Content starts

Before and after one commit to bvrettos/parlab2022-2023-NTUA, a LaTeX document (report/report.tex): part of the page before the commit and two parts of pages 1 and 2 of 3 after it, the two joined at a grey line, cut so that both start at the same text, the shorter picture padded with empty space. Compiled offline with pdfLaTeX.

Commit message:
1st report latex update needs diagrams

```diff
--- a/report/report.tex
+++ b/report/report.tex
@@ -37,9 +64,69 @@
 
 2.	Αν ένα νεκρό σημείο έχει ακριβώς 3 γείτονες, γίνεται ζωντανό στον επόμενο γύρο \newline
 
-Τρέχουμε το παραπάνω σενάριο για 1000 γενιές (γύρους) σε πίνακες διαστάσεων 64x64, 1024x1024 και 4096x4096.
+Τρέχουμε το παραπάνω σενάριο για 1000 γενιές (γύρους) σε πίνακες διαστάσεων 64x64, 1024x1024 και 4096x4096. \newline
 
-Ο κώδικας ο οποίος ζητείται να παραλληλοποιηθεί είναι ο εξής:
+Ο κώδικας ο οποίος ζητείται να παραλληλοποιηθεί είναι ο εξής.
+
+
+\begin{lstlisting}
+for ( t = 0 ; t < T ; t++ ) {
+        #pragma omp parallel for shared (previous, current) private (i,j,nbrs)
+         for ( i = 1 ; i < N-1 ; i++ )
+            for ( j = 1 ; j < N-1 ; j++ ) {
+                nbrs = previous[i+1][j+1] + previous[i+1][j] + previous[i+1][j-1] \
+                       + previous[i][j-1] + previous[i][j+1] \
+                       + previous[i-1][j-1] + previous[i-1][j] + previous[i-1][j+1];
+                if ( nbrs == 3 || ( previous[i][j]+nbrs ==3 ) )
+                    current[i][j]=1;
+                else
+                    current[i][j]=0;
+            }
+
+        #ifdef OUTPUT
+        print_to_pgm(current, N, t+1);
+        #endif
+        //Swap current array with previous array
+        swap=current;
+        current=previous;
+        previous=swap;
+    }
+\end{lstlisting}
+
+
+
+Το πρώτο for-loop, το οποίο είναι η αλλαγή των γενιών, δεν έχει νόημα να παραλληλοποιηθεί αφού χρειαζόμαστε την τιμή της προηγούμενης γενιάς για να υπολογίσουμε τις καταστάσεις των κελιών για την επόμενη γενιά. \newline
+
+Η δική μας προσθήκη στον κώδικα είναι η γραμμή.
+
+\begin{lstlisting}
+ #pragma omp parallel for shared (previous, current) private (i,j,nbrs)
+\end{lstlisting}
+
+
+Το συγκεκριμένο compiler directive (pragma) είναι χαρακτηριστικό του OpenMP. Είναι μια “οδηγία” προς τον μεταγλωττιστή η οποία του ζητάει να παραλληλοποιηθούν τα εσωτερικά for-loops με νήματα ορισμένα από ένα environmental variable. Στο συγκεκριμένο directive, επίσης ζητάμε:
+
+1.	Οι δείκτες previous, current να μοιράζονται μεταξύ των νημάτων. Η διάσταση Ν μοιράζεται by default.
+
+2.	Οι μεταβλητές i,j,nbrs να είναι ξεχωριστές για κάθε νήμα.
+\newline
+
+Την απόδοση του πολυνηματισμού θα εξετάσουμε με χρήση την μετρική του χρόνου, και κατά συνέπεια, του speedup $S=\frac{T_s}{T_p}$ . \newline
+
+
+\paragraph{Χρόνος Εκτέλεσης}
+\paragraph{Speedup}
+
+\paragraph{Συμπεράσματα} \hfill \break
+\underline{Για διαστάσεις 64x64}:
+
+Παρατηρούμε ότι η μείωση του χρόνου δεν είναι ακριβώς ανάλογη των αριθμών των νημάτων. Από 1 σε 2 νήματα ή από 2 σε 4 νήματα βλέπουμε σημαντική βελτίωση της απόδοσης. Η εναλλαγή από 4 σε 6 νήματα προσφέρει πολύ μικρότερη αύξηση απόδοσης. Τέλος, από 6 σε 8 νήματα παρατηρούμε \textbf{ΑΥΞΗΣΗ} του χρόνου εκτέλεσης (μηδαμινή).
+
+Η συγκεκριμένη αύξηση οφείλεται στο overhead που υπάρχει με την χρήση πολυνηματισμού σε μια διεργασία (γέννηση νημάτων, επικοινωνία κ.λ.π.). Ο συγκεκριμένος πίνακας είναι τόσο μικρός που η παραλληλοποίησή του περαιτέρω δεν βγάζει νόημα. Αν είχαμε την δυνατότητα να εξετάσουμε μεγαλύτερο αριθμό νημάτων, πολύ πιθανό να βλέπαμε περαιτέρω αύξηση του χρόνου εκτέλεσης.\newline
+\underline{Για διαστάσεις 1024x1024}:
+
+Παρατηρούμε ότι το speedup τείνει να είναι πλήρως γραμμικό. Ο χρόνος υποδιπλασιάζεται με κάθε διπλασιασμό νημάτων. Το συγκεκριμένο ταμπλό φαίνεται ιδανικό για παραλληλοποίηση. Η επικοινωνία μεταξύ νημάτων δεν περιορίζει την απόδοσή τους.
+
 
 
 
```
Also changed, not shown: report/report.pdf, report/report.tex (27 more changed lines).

Content ends

» **WHAT THE EXERCISE ASKS**:
Please give back all of the records exactly as written.

» **SOLUTION TO THIS EXERCISE**:
Before and after one commit to bvrettos/parlab2022-2023-NTUA, a LaTeX document (report/report.tex): part of the page before the commit and two parts of pages 1 and 2 of 3 after it, the two joined at a grey line, cut so that both start at the same text, the shorter picture padded with empty space. Compiled offline with pdfLaTeX.

Commit message:
1st report latex update needs diagrams

```diff
--- a/report/report.tex
+++ b/report/report.tex
@@ -37,9 +64,69 @@
 
 2.	Αν ένα νεκρό σημείο έχει ακριβώς 3 γείτονες, γίνεται ζωντανό στον επόμενο γύρο \newline
 
-Τρέχουμε το παραπάνω σενάριο για 1000 γενιές (γύρους) σε πίνακες διαστάσεων 64x64, 1024x1024 και 4096x4096.
+Τρέχουμε το παραπάνω σενάριο για 1000 γενιές (γύρους) σε πίνακες διαστάσεων 64x64, 1024x1024 και 4096x4096. \newline
 
-Ο κώδικας ο οποίος ζητείται να παραλληλοποιηθεί είναι ο εξής:
+Ο κώδικας ο οποίος ζητείται να παραλληλοποιηθεί είναι ο εξής.
+
+
+\begin{lstlisting}
+for ( t = 0 ; t < T ; t++ ) {
+        #pragma omp parallel for shared (previous, current) private (i,j,nbrs)
+         for ( i = 1 ; i < N-1 ; i++ )
+            for ( j = 1 ; j < N-1 ; j++ ) {
+                nbrs = previous[i+1][j+1] + previous[i+1][j] + previous[i+1][j-1] \
+                       + previous[i][j-1] + previous[i][j+1] \
+                       + previous[i-1][j-1] + previous[i-1][j] + previous[i-1][j+1];
+                if ( nbrs == 3 || ( previous[i][j]+nbrs ==3 ) )
+                    current[i][j]=1;
+                else
+                    current[i][j]=0;
+            }
+
+        #ifdef OUTPUT
+        print_to_pgm(current, N, t+1);
+        #endif
+        //Swap current array with previous array
+        swap=current;
+        current=previous;
+        previous=swap;
+    }
+\end{lstlisting}
+
+
+
+Το πρώτο for-loop, το οποίο είναι η αλλαγή των γενιών, δεν έχει νόημα να παραλληλοποιηθεί αφού χρειαζόμαστε την τιμή της προηγούμενης γενιάς για να υπολογίσουμε τις καταστάσεις των κελιών για την επόμενη γενιά. \newline
+
+Η δική μας προσθήκη στον κώδικα είναι η γραμμή.
+
+\begin{lstlisting}
+ #pragma omp parallel for shared (previous, current) private (i,j,nbrs)
+\end{lstlisting}
+
+
+Το συγκεκριμένο compiler directive (pragma) είναι χαρακτηριστικό του OpenMP. Είναι μια “οδηγία” προς τον μεταγλωττιστή η οποία του ζητάει να παραλληλοποιηθούν τα εσωτερικά for-loops με νήματα ορισμένα από ένα environmental variable. Στο συγκεκριμένο directive, επίσης ζητάμε:
+
+1.	Οι δείκτες previous, current να μοιράζονται μεταξύ των νημάτων. Η διάσταση Ν μοιράζεται by default.
+
+2.	Οι μεταβλητές i,j,nbrs να είναι ξεχωριστές για κάθε νήμα.
+\newline
+
+Την απόδοση του πολυνηματισμού θα εξετάσουμε με χρήση την μετρική του χρόνου, και κατά συνέπεια, του speedup $S=\frac{T_s}{T_p}$ . \newline
+
+
+\paragraph{Χρόνος Εκτέλεσης}
+\paragraph{Speedup}
+
+\paragraph{Συμπεράσματα} \hfill \break
+\underline{Για διαστάσεις 64x64}:
+
+Παρατηρούμε ότι η μείωση του χρόνου δεν είναι ακριβώς ανάλογη των αριθμών των νημάτων. Από 1 σε 2 νήματα ή από 2 σε 4 νήματα βλέπουμε σημαντική βελτίωση της απόδοσης. Η εναλλαγή από 4 σε 6 νήματα προσφέρει πολύ μικρότερη αύξηση απόδοσης. Τέλος, από 6 σε 8 νήματα παρατηρούμε \textbf{ΑΥΞΗΣΗ} του χρόνου εκτέλεσης (μηδαμινή).
+
+Η συγκεκριμένη αύξηση οφείλεται στο overhead που υπάρχει με την χρήση πολυνηματισμού σε μια διεργασία (γέννηση νημάτων, επικοινωνία κ.λ.π.). Ο συγκεκριμένος πίνακας είναι τόσο μικρός που η παραλληλοποίησή του περαιτέρω δεν βγάζει νόημα. Αν είχαμε την δυνατότητα να εξετάσουμε μεγαλύτερο αριθμό νημάτων, πολύ πιθανό να βλέπαμε περαιτέρω αύξηση του χρόνου εκτέλεσης.\newline
+\underline{Για διαστάσεις 1024x1024}:
+
+Παρατηρούμε ότι το speedup τείνει να είναι πλήρως γραμμικό. Ο χρόνος υποδιπλασιάζεται με κάθε διπλασιασμό νημάτων. Το συγκεκριμένο ταμπλό φαίνεται ιδανικό για παραλληλοποίηση. Η επικοινωνία μεταξύ νημάτων δεν περιορίζει την απόδοσή τους.
+
 
 
 
```
Also changed, not shown: report/report.pdf, report/report.tex (27 more changed lines).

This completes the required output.